◆ **Work to complete**
Within the lines below, find those that hold the string "https" and copy each one.

::::

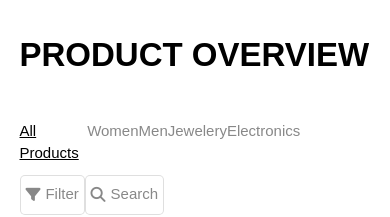
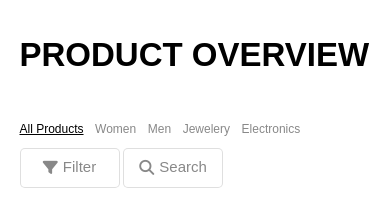
Before and after one commit to MhrrmliEltac/E-commerce, a React (Vite) app: page / in a window 390 px wide. Shown: the part 880-1097 px from the top of the page. Built offline with nearby package versions, Linux system fonts and the light colour scheme; no server answers.

Commit message:
E-Commerce Website Update

```diff
--- a/src/index.css
+++ b/src/index.css
@@ -906,3 +906,29 @@ input[type="number"]::-webkit-outer-spin-button {
     width: 25%;
   }
 }
+@media (max-width: 425px) {
+  .nav-right {
+    width: 30%;
+    .icon-list {
+      width: 80%;
+    }
+  }
+
+  .container-product {
+    & .category-lis {
+      .buttons {
+        width: 58%;
+      }
+    }
+  }
+
+  .container-product {
+    & .category-lis {
+      & .category-list {
+        .item {
+          font-size: 12px;
+        }
+      }
+    }
+  }
+}
```
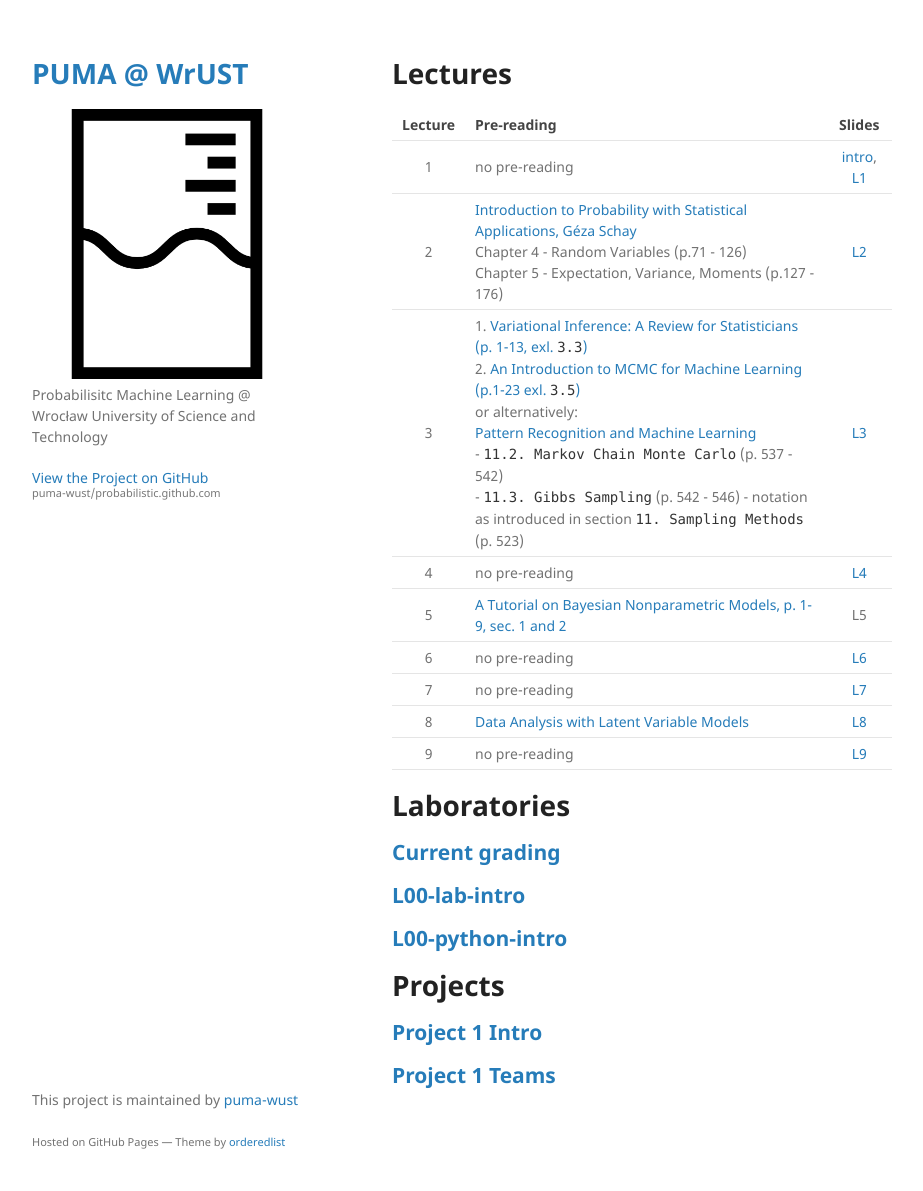
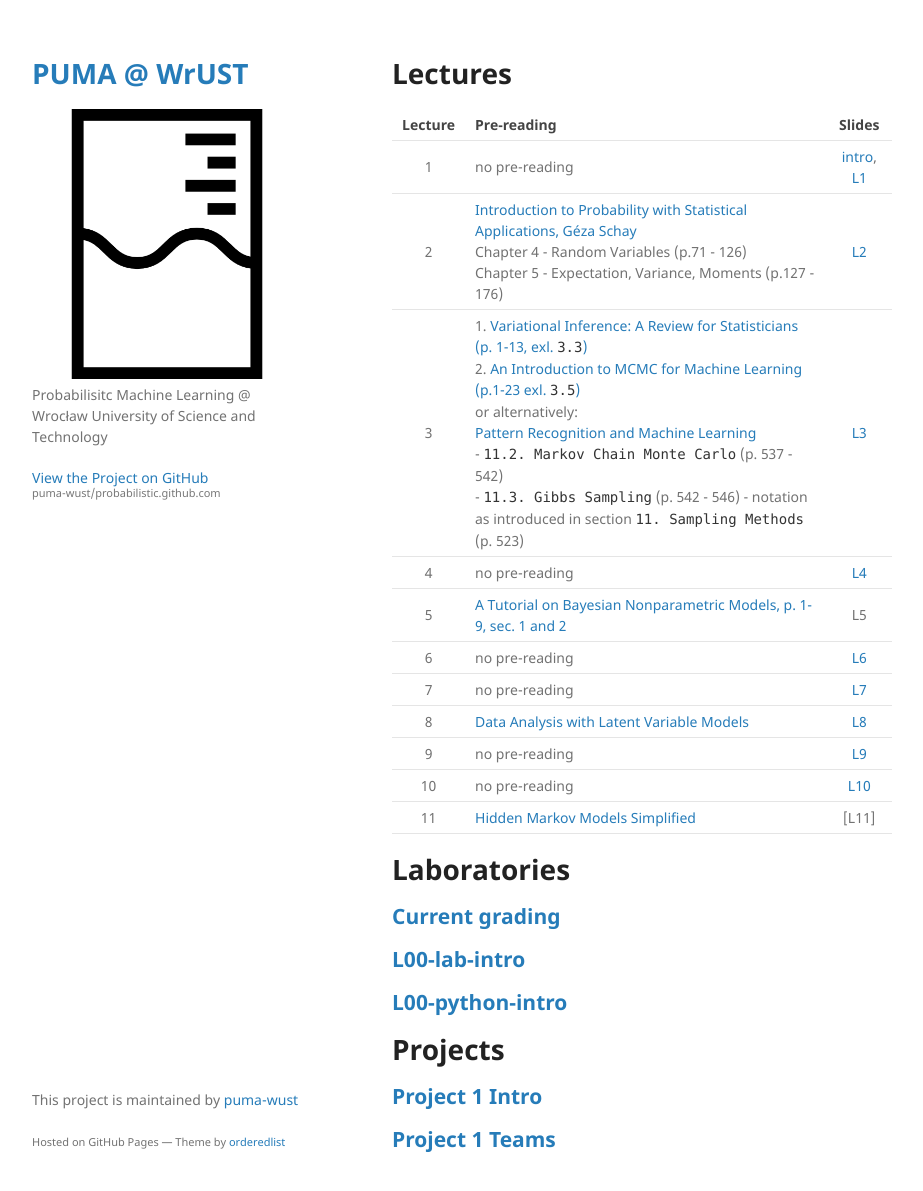
Before and after one commit to puma-wust/probabilistic.github.com, a Jekyll site: the page built from index.md, in a window 1280 px wide and 1221 px high. Shown: the top 1191 px of the window, without its empty margins (178-1101 px from the left). Built offline with Jekyll 4.4.1, drawn with Linux system fonts in a browser that asks for light colours; our own code applies the rules of GitHub Pages for plain Markdown files.

Commit message:
added lecture 10, and prereading 11

```diff
--- a/index.md
+++ b/index.md
@@ -14,6 +14,8 @@ layout: default
 |7|no pre-reading|[L7](/static/PUMA2020_lecture_7.pdf)
 |8|[Data Analysis with Latent Variable Models](http://www.cs.columbia.edu/~blei/papers/Blei2014b.pdf)|[L8](/static/PUMA2020_lecture_8.pdf)
 |9|no pre-reading|[L9](/static/PUMA2020_lecture_9.pdf)
+|10|no pre-reading|[L10](/static/PUMA2020_lecture_10.pdf)
+|11|[Hidden Markov Models Simplified](https://medium.com/@postsanjay/hidden-markov-models-simplified-c3f58728caab)|[L11]
 
 # Laboratories
 ## [Current grading](https://docs.google.com/spreadsheets/d/1F8VizwnzOVgrZ6KpPuCqaYm6Wj_S_PJIXQFRgUROfsY/edit?usp=sharing)
```
Also changed, not shown: 1 other file.
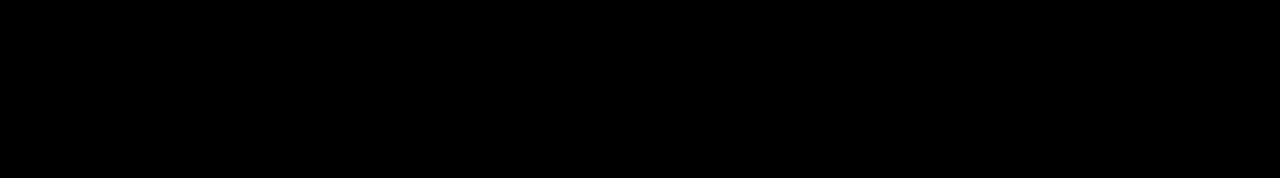
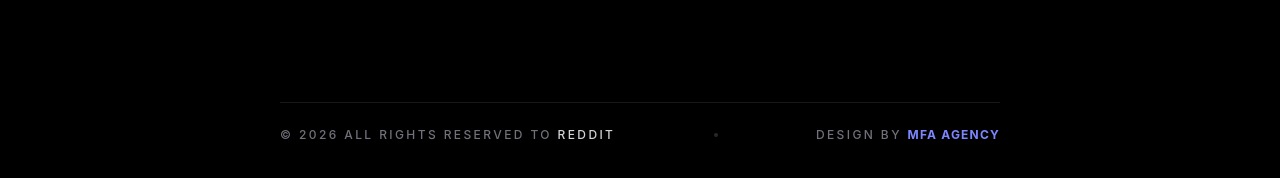
Before and after one commit to md-faizanahmad/redditinsight, a React (Vite) app: page / in a window 1280 px wide. Shown: the part 256-434 px from the top of the page. Built offline with nearby package versions, Linux system fonts and the light colour scheme; no server answers.

Commit message:
feat: comments thread and ui update

```diff
--- a/src/App.jsx
+++ b/src/App.jsx
@@ -18,7 +18,6 @@
           <SearchBar onSearch={search} />
         </div>
       </div>
-
       {/* MAIN FEED AREA */}
       <main className="w-full flex justify-center">
         <div className="w-full max-w-117.5">
@@ -64,6 +63,26 @@
       <BackToTop />
       {/* BOTTOM SPACING FOR MOBILE BROWSERS */}
       <div className="h-20" />
+      <footer className="w-full max-w-3xl mx-auto py-8 px-6">
+        <div className="border-t border-zinc-900 pt-6 flex flex-col md:flex-row items-center justify-between gap-4">
+          {/* Left Side: Rights */}
+          <p className="text-[10px] md:text-xs font-medium text-zinc-500 uppercase tracking-[0.2em]">
+            © {new Date().getFullYear()} All Rights Reserved to{" "}
+            <span className="text-zinc-300">Reddit</span>
+          </p>
+
+          {/* Center: Subtle Dot (Hidden on mobile) */}
+          <div className="hidden md:block w-1 h-1 rounded-full bg-zinc-800" />
+
+          {/* Right Side: Credit */}
+          <p className="text-[10px] md:text-xs font-medium text-zinc-500 uppercase tracking-[0.2em]">
+            Design by{" "}
+            <span className="text-indigo-400 hover:text-indigo-300 transition-colors cursor-pointer tracking-widest font-bold">
+              MFA Agency
+            </span>
+          </p>
+        </div>
+      </footer>
     </div>
   );
 }
```
Also changed, not shown: src/components/layouts/Footer.jsx (added).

::::

◆ **Result**
+|11|[Hidden Markov Models Simplified](https://medium.com/@postsanjay/hidden-markov-models-simplified-c3f58728caab)|[L11]
 ## [Current grading](https://docs.google.com/spreadsheets/d/1F8VizwnzOVgrZ6KpPuCqaYm6Wj_S_PJIXQFRgUROfsY/edit?usp=sharing)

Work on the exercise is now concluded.